Every Saturday, we survey the best public speaking articles from throughout the public speaking blogosphere.
Topics featured this week include:
- the launch of a Toastmasters article series;
- media training;
- slide design;
- speaking cliches; and
- insight into speaking fees of professional speakers.
Week in Review: Six Minutes
Three articles were featured this week:
- Stop Rehearsing! 3 Critical Things to Do Before Your Speech
Study the venue, meet your audience, and participate in the agenda — these are all more important than last-second rehearsing.
- Toastmasters Speech Series: Your Guide to the First 10 Speeches
The launch of an article series which will examine public speaking fundamentals according to the Toastmasters educational program.
- Toastmasters Speech 1: The Ice Breaker
Tips, techniques, ideas, and sample speeches for the first Toastmasters speech.
Week in Review: Public Speaking Blogosphere
These are the best public speaking articles from the past week:
- John Windsor argues that it is better for a speaker to be effective than electrifying.
- Rhett Laubach emphasizes the steps you need to take before you generate your outline.
- TJ Walker gives a brief lesson in media training by showing the types of quotes an interviewer loves.
- Cliff Atkinson gives a tutorial on slide design.
- Diane DiResta shows (in video) how to move around with purpose when speaking.
- Pete Ryckman explains that public speakers have an advantage over many other communications media: a captive audience.
- Ian Griffin tells all as motivational speaker Alison Levine reveals her speaking fees.
- John Kinde outlines the timing to use when attempting humor with visual aids.
- Melissa Lewis exposes “five tired, worn out speaking cliches.”
Toastmasters Contest Articles
- (District 51 Speech Contest Champion) K Loghandran provides 15 tips for contest success.
- From the Oameni Si Fluturi blog, here is a first-hand account from a contest in London about how a speech can touch the soul of spectator.
Make Your Slides Simple…
Here’s a warning from the web comic xkcd.
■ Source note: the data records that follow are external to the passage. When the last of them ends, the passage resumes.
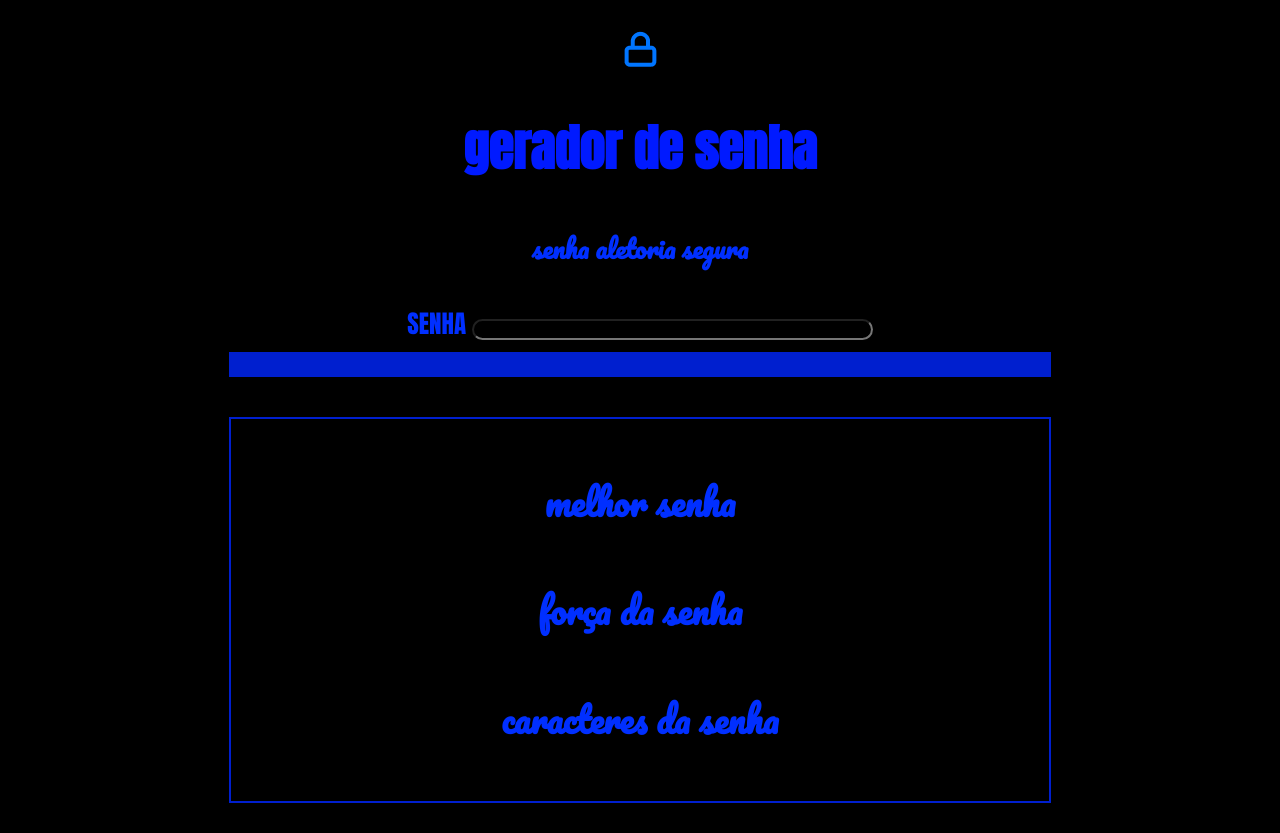
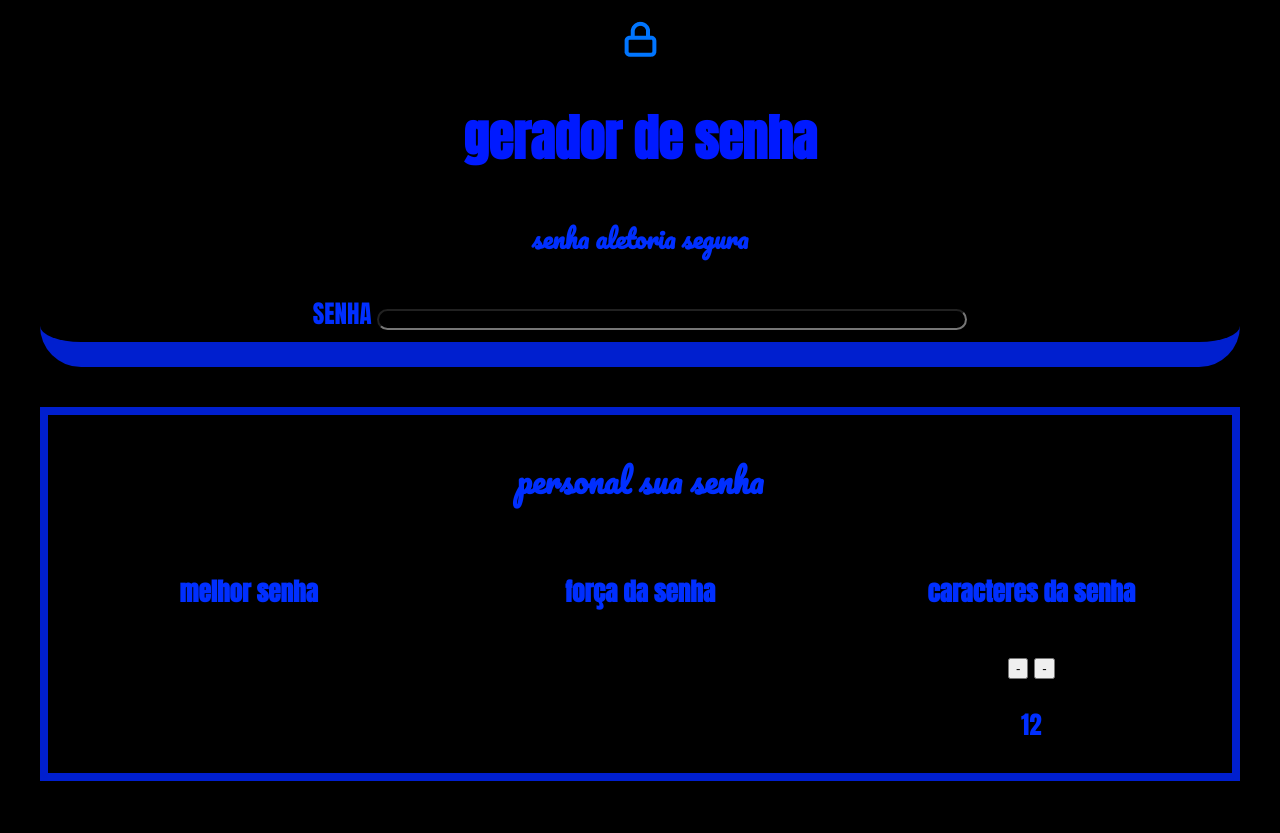
Before and after one commit to diogofabricio12345/novo-trabalho, a plain HTML site: page novo tralbaho/index.html in a window 1280 px wide. After the commit the page ends 800 px from the top, so only its background shows below. Drawn offline with Linux system fonts and the light colour scheme.

Commit message:
Add files via upload

```diff
--- a/novo tralbaho/index.html
+++ b/novo tralbaho/index.html
@@ -27,11 +27,21 @@
         <div class="parametro-coluna-senha">
           <div class="parametro-senha">
             <h4 class="parametro-senha-titulo">melhor senha </h4>
+          </div>
+
           <div class="parametro-senha">
             <h4 class="parametro-senha-titulo">força da senha</h4>
           </div>
+
           <div class="parametro-senha">
             <h4 class="parametro-senha-titulo">caracteres da senha</h4>
+            <div class="parametro-senha-botao">
+              <button class="parametro-senha-botao">-</button>
+              <button class="parametro-senha-botao" >-</button>
+              <p class="parametro-senha-texto">12</p>
+            </div>
+          </div>
+
 
         </div>
  </section>
--- a/novo tralbaho/style.css
+++ b/novo tralbaho/style.css
@@ -5,7 +5,7 @@
 --cor-da-letra: rgb(0, 47, 255);
 --cor-de-fundo:#000000;
 --fundo-senha:#000000;
---fundo-texto:#004ca3;
+--fundo-texto:#000000;
 --borda:#001fcf;
 --fonte:"Anton", sans-serif;
 --fonte2:"Pacifico", cursive;
@@ -52,6 +52,7 @@ color: rgb(0, 26, 255)
    background: var(--fundo-senha);
    padding:10px;
    border-bottom: 25px solid var(--borda);
+   border-radius: 50px;
 
  }
  #campo-senha{
@@ -64,20 +65,36 @@ color: rgb(0, 26, 255)
  }
  #campo-senha:focus{
   outline:none;
-  background-color: var(--fundo-campo);
+
+  }
+ .conteudo{
+width: 1200px;
+margin: 0 auto;
+
  }
 
  .parametro{
-font-family: var(--fonte2);
-  font-size: 35px;
-background-color:black var(--fundo-texto);
-border: 2px solid var(--borda);
+background-color: var(--fundo-texto);
+border: 8px solid var(--borda);
 margin-top: 40px;
 padding: 5px;
 
  }
  .parametro-titulo{
 font-family: var(--fonte2);
-font-size: 0px;
+font-size: 32px;
 
  }
+ .parametro-senha{
+width: 90%;
+margin: 0 auto;
+
+
+ }
+ .parametro-coluna-senha{
+    display: flex;
+    flex-direction: row;
+    justify-content: center;
+
+
+ }
```
Lines whose indentation alone changed are shown as unchanged.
“Bear with me for a moment” may buy you a few seconds, but audiences won’t be patient forever. If you find yourself saying this over and over again, it’s a good indication that your slides are far too complex. Eliminate unnecessary elements, and retain only the meaningful bits of any slide.